Once Hassan’s replacement arrived, he went to the office of the prosecution, as requested. However, the prosecutor refused to hear his testimony and filed a complaint against the doctor, accusing him of obstructing his capacity to carry out his job. The prosecutor then issued Hassan a four-day detention order, but Hassan was later released on LE10,000 bail pending his urgent trial, the first session of which was set for April 18.

By the end of April, the Doctors Syndicate had organized a protest, as well as a press conference, calling on doctors to attend an urgent general assembly meeting on May 11 in order to coordinate a response to Hassan’s case.

This meeting will still occur on schedule and the syndicate is currently exploring various possibilities to escalate their response, including staging a peaceful strike, submitting mass resignations and expressing their solidarity with Hassan through any other constitutional means, Mina said.

Besides appealing the court order, the syndicate will pursue the passage of legislation protecting on-duty doctors from similar punitive measures. In turn, the syndicate invited members of Parliament with a medical background to attend the upcoming general assembly meeting, Mina added.

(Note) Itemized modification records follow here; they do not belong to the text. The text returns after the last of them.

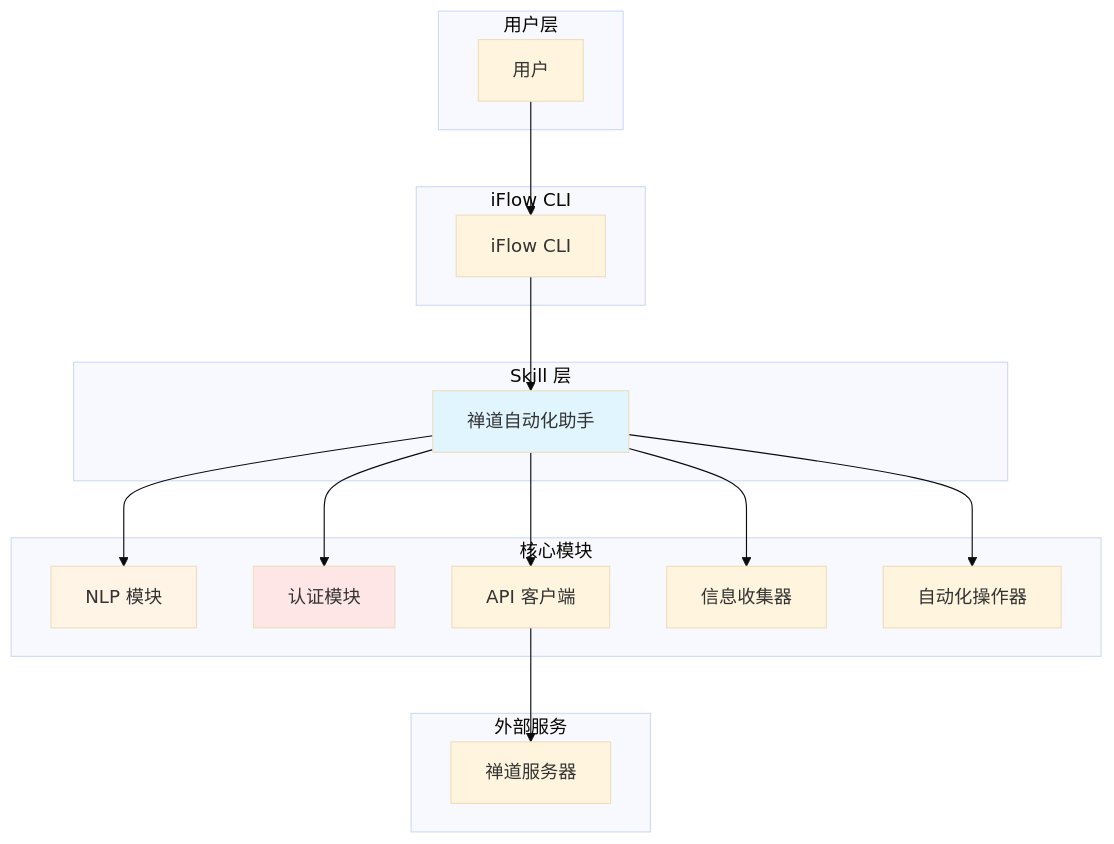
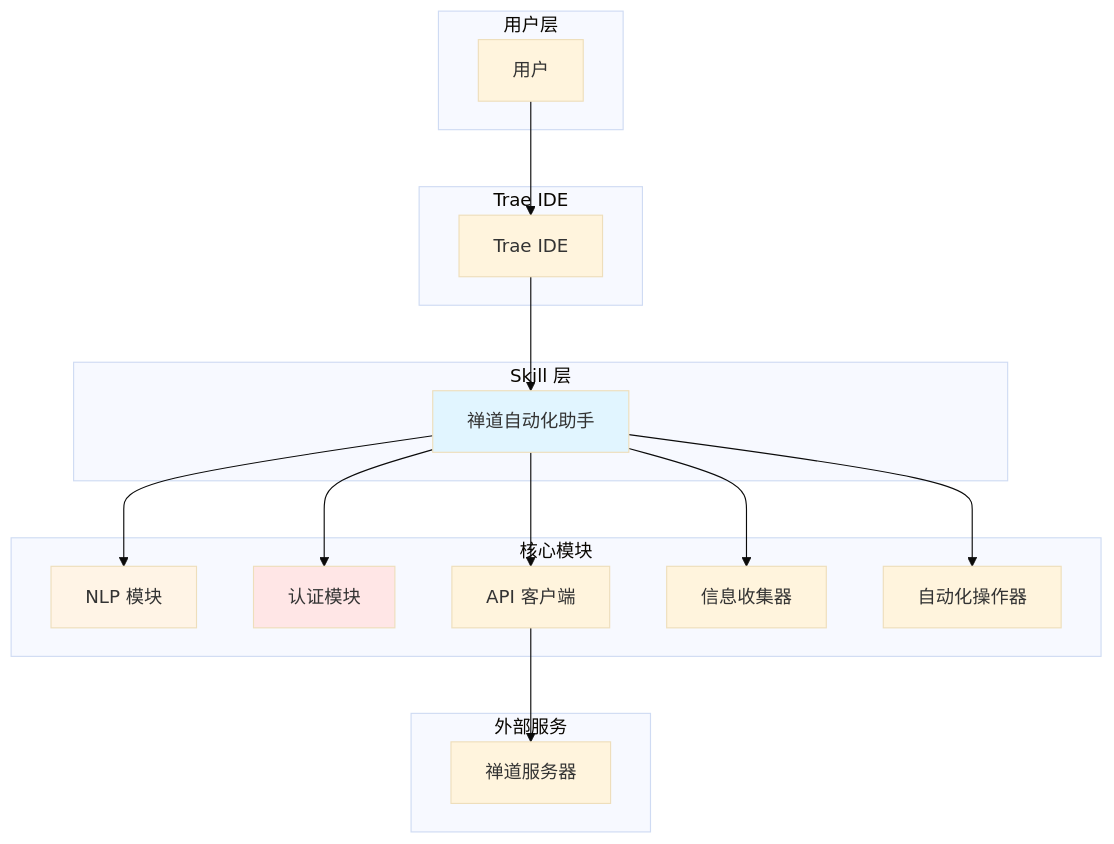
Before and after one commit to Zaxuk/Project-Z: the first of 4 diagrams in ZTools/docs/design/architecture.md, drawn with Mermaid (base theme). The commit also changed other lines of this file and 5 other files, not shown here.

````diff
--- a/ZTools/docs/design/architecture.md
+++ b/ZTools/docs/design/architecture.md
@@ -7,39 +7,39 @@
 ```mermaid
 graph TB
     subgraph "用户层"
         User[用户]
     end
 
-    subgraph "iFlow CLI"
-        IFlow[iFlow CLI]
+    subgraph "Trae IDE"
+        Trae[Trae IDE]
     end
 
     subgraph "Skill 层"
         ZentaoHelper[禅道自动化助手]
     end
 
     subgraph "核心模块"
         NLP[NLP 模块]
         Auth[认证模块]
         API[API 客户端]
         Collectors[信息收集器]
         Automators[自动化操作器]
     end
 
     subgraph "外部服务"
         Zentao[禅道服务器]
     end
 
-    User --> IFlow
-    IFlow --> ZentaoHelper
+    User --> Trae
+    Trae --> ZentaoHelper
     ZentaoHelper --> NLP
     ZentaoHelper --> Auth
     ZentaoHelper --> API
     ZentaoHelper --> Collectors
     ZentaoHelper --> Automators
     API --> Zentao
 
     style ZentaoHelper fill:#e1f5ff
     style NLP fill:#fff4e6
     style Auth fill:#ffe6e6
 ```
````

“The syndicate’s respect for judicial authorities does not prevent it from discussing its decisions, especially when they are illogical and not based on evidence,” Mina said, highlighting that the court declined to hear testimonies from witnesses and from the head of the Sharqiya Doctors Syndicate, who was also present during the March incident.

“A doctor on duty cannot leave his work in the interest of protecting patients’ rights. At the same time, however, he is now required to leave those same patients out of a fear of imprisonment and dismissal. What are they supposed to do? Doctors are subject to injustice and the entire medical profession is subject to injustice. The current state of affairs will only lead to chaos and conflict between professionals,” Mina concluded.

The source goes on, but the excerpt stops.